Anthropology 191: First Year Seminar - The Human Species
University of Massachusetts
In this course first-year students explore fundamental ideas in biological anthropology through hands-on labs, and discuss academic and personal skills needed for college success. This small class format (19 students maximum) is intended to help students foster meaningful connections during their first semester at college.
Taught Fall Semesters 2017, 2018, 2019
Anthropology 103: Human Origins and Variation
University of Massachusetts University Without Walls
An introduction to the field of biological anthropology: human evolution, human biological variation, primate evolution and diversity.
I give occasional guest lectures on the subjects of human evolution, the evolution of endurance running, and the evolution of human sweating. Recently I have presented guest lectures to: Human Origins and Variation (UMass, 2019), Human Evolution (UMass, 2020), Race and Biology (Mount Holyoke College, 2017, 2018, 2020), and Introduction to Biology (Mount Holyoke College, 2020).
High School Teaching

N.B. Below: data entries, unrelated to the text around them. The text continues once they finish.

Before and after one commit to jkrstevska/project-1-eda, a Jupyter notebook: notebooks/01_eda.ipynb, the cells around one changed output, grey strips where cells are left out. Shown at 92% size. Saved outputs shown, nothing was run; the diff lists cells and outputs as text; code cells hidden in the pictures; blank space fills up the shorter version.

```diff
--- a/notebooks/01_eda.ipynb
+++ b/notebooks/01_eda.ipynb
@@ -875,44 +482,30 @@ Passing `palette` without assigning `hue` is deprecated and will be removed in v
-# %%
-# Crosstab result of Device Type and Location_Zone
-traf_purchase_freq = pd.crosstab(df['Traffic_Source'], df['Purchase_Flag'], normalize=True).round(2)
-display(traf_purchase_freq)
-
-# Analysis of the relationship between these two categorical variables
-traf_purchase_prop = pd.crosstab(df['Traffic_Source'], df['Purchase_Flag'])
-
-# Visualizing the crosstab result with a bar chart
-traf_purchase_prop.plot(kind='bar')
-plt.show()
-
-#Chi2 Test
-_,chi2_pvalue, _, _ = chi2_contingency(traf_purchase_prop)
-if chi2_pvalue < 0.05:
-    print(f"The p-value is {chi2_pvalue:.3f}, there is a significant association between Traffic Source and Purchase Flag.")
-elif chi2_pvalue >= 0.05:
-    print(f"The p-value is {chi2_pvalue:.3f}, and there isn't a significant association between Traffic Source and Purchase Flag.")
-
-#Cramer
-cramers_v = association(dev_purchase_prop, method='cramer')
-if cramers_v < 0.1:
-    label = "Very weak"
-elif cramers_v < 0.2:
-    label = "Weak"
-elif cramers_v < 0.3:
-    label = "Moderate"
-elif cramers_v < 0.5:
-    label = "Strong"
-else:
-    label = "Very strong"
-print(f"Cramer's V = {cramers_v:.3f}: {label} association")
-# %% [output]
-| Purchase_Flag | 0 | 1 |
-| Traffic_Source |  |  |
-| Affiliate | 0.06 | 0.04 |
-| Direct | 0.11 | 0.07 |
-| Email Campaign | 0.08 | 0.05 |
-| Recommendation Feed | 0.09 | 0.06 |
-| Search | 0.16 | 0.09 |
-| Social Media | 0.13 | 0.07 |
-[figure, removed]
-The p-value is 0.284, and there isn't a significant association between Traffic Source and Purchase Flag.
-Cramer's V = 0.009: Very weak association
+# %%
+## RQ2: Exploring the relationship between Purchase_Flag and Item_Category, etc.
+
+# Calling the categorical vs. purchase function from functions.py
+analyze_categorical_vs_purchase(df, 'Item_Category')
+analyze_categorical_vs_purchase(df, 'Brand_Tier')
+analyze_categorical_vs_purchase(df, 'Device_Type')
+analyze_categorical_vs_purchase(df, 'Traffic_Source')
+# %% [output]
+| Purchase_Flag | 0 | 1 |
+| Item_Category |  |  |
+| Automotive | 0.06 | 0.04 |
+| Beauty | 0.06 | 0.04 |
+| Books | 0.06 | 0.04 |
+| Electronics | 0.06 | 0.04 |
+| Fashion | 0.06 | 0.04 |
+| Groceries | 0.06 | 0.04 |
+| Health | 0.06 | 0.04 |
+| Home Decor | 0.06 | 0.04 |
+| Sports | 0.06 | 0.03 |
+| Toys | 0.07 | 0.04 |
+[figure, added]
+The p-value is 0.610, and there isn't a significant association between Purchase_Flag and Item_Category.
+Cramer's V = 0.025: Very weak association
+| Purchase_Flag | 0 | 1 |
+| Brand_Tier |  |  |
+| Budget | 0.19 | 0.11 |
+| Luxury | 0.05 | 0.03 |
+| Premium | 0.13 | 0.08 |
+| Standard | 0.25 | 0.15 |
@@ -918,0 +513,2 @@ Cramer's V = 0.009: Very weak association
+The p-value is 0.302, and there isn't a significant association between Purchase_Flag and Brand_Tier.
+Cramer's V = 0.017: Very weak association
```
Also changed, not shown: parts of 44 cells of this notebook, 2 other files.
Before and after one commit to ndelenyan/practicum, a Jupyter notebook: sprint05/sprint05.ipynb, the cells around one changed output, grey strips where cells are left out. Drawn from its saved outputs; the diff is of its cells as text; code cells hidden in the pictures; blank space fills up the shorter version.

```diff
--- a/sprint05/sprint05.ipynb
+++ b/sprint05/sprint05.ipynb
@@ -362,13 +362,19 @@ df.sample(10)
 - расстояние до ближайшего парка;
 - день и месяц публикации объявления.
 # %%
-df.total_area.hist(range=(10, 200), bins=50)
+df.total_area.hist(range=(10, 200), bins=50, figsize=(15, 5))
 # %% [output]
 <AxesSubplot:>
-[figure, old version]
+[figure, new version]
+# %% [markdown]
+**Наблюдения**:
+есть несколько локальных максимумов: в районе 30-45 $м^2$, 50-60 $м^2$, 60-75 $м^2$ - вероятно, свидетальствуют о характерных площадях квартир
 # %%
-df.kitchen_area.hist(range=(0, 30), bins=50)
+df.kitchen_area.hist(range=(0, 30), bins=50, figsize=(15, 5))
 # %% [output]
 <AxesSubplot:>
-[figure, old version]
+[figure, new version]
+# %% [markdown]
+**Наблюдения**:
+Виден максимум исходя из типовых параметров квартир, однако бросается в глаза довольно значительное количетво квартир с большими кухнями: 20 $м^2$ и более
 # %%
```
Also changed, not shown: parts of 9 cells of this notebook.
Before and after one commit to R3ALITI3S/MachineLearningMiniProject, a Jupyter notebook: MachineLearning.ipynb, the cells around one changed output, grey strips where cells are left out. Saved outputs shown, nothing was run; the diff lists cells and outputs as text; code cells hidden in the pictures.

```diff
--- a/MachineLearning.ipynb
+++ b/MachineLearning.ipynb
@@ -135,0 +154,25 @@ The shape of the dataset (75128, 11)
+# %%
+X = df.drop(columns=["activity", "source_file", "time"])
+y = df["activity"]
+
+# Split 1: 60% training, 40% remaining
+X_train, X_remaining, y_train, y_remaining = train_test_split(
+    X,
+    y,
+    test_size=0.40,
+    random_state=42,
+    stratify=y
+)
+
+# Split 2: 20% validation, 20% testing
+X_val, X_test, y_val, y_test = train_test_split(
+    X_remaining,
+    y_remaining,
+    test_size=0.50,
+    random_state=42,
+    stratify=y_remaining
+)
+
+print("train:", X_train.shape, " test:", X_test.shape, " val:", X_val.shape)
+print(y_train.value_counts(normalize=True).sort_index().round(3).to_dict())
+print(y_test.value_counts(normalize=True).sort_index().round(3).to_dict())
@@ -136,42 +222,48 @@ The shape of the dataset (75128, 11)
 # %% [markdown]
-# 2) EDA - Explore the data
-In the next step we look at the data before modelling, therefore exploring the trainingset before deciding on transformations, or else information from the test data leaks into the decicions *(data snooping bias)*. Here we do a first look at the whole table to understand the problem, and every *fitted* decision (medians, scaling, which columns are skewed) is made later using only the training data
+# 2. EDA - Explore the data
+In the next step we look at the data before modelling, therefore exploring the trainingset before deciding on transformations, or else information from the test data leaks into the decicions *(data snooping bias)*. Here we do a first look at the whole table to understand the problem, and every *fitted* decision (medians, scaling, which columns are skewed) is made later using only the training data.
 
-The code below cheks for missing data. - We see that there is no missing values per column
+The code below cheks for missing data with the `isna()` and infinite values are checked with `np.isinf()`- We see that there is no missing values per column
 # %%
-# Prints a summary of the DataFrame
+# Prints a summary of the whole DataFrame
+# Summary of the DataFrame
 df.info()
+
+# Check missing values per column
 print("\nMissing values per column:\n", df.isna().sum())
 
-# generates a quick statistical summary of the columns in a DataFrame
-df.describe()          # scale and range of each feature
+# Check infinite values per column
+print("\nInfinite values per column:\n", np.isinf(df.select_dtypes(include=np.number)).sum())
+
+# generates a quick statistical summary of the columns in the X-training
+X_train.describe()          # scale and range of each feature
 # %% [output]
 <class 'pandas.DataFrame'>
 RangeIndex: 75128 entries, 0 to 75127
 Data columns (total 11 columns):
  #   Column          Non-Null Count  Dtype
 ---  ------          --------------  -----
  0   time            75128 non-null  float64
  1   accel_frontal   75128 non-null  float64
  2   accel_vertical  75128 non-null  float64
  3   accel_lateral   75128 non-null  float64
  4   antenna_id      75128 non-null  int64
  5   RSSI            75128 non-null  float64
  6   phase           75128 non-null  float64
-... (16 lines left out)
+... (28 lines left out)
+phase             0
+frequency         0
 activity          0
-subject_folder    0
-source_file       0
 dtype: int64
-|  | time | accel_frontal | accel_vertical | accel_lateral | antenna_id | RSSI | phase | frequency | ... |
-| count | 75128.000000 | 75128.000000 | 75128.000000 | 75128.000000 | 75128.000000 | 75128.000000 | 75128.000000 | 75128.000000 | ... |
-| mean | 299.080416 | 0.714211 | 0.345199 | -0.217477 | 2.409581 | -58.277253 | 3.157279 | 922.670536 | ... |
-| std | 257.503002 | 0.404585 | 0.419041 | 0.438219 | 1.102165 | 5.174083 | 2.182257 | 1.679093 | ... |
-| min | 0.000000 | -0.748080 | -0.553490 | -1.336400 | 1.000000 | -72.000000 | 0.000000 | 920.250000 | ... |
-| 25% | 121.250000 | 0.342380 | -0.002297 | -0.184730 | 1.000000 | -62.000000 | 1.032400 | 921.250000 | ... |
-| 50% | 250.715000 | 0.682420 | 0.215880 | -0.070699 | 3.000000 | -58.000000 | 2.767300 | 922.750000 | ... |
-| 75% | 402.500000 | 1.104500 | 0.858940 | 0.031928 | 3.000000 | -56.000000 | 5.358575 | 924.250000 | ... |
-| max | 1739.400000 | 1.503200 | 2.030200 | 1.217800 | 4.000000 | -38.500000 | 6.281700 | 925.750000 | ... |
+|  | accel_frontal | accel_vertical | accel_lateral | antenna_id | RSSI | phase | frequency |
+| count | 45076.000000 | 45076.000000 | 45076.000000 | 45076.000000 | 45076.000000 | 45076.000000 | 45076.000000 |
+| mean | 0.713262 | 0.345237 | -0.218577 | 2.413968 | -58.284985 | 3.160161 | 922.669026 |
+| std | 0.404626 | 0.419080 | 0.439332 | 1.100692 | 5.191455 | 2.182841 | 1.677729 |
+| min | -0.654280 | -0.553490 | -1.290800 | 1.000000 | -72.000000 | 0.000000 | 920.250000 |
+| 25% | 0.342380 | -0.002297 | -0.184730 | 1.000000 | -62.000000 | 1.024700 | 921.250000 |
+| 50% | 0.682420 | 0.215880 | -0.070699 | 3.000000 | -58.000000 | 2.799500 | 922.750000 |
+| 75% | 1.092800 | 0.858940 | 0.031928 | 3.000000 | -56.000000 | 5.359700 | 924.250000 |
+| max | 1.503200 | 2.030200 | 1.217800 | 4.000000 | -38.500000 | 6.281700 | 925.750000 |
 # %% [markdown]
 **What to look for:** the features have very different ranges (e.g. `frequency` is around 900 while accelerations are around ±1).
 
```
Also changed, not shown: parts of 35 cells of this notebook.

Since 2006 I have taught 9th and 10th grade biology, first in Connecticut (2006) and then in Massachusetts (2007-present). In addition to surveying the main subfields of biology and preparing students for the MCAS Biology test, students engage in evolutionary theory at a deeper level than at most high schools, including a unit on human evolution. As of 2019, only a handful of states include human evolution in the biology teaching standards. Massachusetts is not among them and I feel strongly that this is a glaring omission from most states' curricula.
Outreach and Public Lectures
Lecture: "Beating the heat: How sweating helped make us human". Mount Holyoke College Biological Sciences Seminar Series, March 2020. video
Lecture: "Endurance Running and Human Evolution". Sugarloaf Mountain Athletic Club annual dinner, 2016.